There is a common misconception that vegetarians cannot build muscle and strength like meat-eaters can or that it is a lot more difficult to gain mass when you are a vegetarian. However, building muscle as a vegetarian is not as difficult as some make it out to be. Diet and exercise are the key components when building muscle, but vegetarians will need to pay closer attention to a few important aspects of their diet. Here are a few simple things you can do to help build muscle on a vegetarian diet.
Why is muscle important?

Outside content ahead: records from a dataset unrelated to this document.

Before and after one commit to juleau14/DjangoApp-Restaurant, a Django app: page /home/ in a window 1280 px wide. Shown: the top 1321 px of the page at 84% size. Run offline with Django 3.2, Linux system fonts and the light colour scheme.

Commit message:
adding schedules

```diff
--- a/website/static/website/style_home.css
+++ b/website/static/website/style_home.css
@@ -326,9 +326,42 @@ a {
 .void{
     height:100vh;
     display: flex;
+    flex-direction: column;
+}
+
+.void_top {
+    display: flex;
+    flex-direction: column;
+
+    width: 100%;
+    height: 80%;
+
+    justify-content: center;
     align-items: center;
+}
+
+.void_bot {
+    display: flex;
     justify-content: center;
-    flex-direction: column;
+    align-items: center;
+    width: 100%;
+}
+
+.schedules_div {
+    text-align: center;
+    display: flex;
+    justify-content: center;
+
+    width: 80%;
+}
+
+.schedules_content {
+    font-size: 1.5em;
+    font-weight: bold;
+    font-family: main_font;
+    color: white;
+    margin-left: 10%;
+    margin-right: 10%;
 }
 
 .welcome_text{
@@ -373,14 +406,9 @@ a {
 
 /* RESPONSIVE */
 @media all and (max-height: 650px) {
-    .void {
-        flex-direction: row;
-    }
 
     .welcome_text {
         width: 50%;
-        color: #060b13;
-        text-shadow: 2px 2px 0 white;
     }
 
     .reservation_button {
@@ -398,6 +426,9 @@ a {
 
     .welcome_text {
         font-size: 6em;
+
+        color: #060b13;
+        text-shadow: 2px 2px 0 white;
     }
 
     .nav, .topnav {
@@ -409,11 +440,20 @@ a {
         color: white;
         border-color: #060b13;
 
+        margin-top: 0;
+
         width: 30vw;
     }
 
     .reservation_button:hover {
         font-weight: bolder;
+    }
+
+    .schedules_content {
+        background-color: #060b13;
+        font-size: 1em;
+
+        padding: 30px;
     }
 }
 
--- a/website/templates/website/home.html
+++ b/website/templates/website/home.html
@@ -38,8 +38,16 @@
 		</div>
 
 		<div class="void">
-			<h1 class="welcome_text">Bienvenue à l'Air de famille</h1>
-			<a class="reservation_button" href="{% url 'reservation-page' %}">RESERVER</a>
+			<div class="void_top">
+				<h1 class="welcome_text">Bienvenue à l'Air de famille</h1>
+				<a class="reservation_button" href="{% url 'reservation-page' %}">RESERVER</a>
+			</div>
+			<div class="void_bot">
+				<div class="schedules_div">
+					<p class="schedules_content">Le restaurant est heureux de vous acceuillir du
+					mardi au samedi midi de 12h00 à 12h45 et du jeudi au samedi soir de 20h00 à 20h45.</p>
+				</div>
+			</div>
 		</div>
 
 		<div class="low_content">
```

Ever wondered why building muscle is so important – apart from physical aesthetics? Increasing one’s muscle mass is a worthwhile goal for various reasons. One being muscle burns more calories than fat, so an increase in lean body mass can speed up your metabolism. More muscle mass also means that you will have a lower overall body fat percentage.
How to build muscle
Protein is crucial when trying to gain muscle, as a vegetarian, the sources of protein in your diet will differ from the average meat-eater. Plant based protein includes foods such as; beans, lentils, whole grains (quinoa, brown rice, etc.), nuts, seeds, soy products as well as dairy.
Tips for building muscle on a vegetarian diet
While the protein sources for meat-eaters and vegetarians will differ, most other recommendations for building lean muscle mass are similar for both groups.
- Eat protein throughout the day
For optimal muscle growth, one needs to be eating between 20 and 30 grams of protein with each main meal (i.e. breakfast, lunch and dinner) – or between 1.8 – 2.0g protein per kilogram of bodyweight. Vegetarian-friendly foods that pack a protein punch include:
Beans and Lentils: not only are the versatile and nutritious but, can provide up to 15 grams of protein per cup (when cooked).
Dairy products: a cup of milk adds up to about 8 grams of protein. A ½ cup of Greek Yoghurt or cottage cheese is between 12-15 grams of protein.
Soy products: Soy milk contains just as much protein as dairy milk and other soy foods such as tofu has between 10-12 grams of protein per cup.
Whole grains: whole grains add a surprising source of protein to the diet. Grains with the highest protein content include quinoa and whole grain wheat pasta (8 grams per cup), steel cut oats (5 grams per ½ cup), and whole wheat bread (5 grams per slice).
Nuts and Seeds: these make a great addition to salads, smoothies and yoghurt. Nuts and seeds also contain a good amount of protein.
- Variety is key
Consuming protein from a variety of sources helps you to get a wider range of nutrients in your diet.
- Weight training
Protein and weight training go hand-in-hand when trying to gain lean muscles mass. Regardless of how much protein you consume, if you don’t partake in weight/strength training, you will struggle to build muscle.
- Eat complementary proteins
Amino acids are considered the building blocks of protein. The body can produce some amino acids on its own, but it does rely on the foods you eat to supply essential amino acids. There are two types of protein – “complete protein”, which contains the 9 essential amino acids and “incomplete protein” which does not have all 9 amino acids. Most plant-based proteins are incomplete (except for quinoa, soy, hemp and chia). In comparison, all animal proteins are complete proteins. Seeing as most vegetarian proteins (beans, lentils, brown rice, etc.) are incomplete, it is important to pair them with other foods to make a complete protein. Pairing two or more incomplete vegetarian protein sources to make up a complete protein and provide the necessary amino acids is referred to as “complementary proteins”. Some pairings that make complementary plant-based proteins are as follows:
- Beans and rice
- But butter and whole grain bread
- Lentil and barley
- Hummus and pita
- Oats and almonds